Wir sind nicht etwa etwas wert, weil wir positive Sachen tun, viele Menschen kennen und von ihnen wertgeschätzt werden, einen tollen Job, Geld und materiellen Besitz haben, uns als gesellschaftlich nützlicher Mensch erweisen oder im Leben etwas geleistet haben.
Nein, wir haben Wert und Würde alleine aufgrund der Tatsache, dass wir Mensch sind!
Die Christinnen und Christen unter uns werden dies noch ergänzen mit der Feststellung, dass sie geliebte Kinder Gottes sind!
Alles (!) andere hat nichts - aber auch gar nichts - mit unserem Selbstwert zu tun und kann und wird uns nur Probleme bereiten, da wir mit dem Wegfall desselben auch unseren Selbstwert verlieren.
Selbstwert kann nicht von außen kommen. Er muss dir innewohnen.
Before the age of 2, Helen Keller was stricken with a disease (the doctors don't agree as to what it was) that left her permanently blind and deaf. If you've not seen it, the movie The Miracle Worker, with Anne Bancroft and Patty Duke, is an excellent story of the beginning of her story. Today's attached devotional will reveal the secret of how she became one of the most celebrated women in the world! God bless you!
Because of Calvary,

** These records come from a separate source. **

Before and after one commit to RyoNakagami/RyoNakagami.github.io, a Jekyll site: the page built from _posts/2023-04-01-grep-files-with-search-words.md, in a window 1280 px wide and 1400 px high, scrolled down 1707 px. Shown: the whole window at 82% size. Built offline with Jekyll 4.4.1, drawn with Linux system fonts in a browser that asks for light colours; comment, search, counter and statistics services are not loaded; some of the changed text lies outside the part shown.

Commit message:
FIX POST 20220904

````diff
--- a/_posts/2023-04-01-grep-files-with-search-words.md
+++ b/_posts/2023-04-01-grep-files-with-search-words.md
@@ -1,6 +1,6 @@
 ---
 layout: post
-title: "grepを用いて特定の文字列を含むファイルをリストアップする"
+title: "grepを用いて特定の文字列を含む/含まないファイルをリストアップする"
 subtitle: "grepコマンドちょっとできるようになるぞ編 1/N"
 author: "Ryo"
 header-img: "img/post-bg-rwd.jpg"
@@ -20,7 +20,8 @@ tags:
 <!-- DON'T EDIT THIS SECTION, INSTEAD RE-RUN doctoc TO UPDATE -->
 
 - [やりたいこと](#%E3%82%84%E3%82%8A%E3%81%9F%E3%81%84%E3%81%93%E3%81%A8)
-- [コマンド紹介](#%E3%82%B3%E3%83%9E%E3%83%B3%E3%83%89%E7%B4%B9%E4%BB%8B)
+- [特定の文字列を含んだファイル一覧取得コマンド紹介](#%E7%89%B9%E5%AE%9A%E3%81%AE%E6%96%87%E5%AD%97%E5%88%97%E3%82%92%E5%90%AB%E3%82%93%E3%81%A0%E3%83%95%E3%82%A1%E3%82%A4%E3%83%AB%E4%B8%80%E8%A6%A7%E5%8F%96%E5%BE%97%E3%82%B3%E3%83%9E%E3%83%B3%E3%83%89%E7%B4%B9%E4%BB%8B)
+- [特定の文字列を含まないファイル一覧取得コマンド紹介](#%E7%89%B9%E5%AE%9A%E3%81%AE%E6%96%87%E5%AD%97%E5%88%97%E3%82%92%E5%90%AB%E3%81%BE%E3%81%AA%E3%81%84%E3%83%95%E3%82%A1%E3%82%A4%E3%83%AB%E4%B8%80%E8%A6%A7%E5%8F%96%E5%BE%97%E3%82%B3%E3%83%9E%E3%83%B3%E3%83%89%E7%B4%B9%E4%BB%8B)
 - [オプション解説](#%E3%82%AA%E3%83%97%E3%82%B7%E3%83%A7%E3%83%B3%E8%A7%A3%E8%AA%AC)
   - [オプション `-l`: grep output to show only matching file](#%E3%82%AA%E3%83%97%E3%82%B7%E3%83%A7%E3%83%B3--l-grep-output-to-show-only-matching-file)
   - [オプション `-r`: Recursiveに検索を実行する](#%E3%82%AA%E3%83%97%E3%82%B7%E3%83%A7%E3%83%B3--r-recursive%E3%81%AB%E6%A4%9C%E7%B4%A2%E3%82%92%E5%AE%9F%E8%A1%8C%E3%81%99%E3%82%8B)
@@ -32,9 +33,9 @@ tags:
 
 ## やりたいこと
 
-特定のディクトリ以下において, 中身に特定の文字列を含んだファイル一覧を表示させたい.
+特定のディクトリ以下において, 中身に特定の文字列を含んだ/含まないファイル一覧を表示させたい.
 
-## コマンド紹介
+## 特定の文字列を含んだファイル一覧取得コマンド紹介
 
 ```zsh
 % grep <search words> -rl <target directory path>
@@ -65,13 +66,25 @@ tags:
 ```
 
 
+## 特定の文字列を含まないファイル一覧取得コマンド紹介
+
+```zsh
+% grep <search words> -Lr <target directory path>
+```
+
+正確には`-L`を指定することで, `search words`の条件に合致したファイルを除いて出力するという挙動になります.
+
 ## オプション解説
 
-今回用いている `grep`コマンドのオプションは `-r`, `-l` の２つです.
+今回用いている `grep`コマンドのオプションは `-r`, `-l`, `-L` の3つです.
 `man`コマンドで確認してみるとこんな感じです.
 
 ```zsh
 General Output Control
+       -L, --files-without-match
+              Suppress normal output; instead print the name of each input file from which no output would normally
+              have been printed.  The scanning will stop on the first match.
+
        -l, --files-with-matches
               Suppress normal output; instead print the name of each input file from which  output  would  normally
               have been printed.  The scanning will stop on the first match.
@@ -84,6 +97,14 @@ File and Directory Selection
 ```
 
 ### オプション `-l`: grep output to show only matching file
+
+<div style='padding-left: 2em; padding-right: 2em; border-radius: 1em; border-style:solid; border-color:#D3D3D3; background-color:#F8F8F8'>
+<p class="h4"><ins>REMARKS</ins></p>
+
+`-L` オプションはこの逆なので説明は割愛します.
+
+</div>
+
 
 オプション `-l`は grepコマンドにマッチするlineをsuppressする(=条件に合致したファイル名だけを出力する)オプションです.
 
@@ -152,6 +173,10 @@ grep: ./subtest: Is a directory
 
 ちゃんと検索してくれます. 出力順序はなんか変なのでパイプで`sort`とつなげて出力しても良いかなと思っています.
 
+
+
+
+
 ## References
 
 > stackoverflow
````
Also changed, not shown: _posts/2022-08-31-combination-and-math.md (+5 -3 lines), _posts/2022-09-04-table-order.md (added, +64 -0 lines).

“If I regarded my life from the point of view of the pessimist, I should be undone. Ishould seek in vain for the light that does not visit my eyes and the mastic that does notring in my ears. I should beg might and day and never be satisfied. I should sit apart inawful solitude, a prey to fear and despair. But since I consider it a duty to myself and toothers to be happy, I escape a misery worse than any physical deprivation.” [Helen Kellerin Don’t Forget to Sing in the Lifeboats and 366 Other Bits of Uncommon Wisdom forUncommon Times compiled by Kathryn & Ross Petras, (New York: WorkmanPublishing, 2009), p. 190]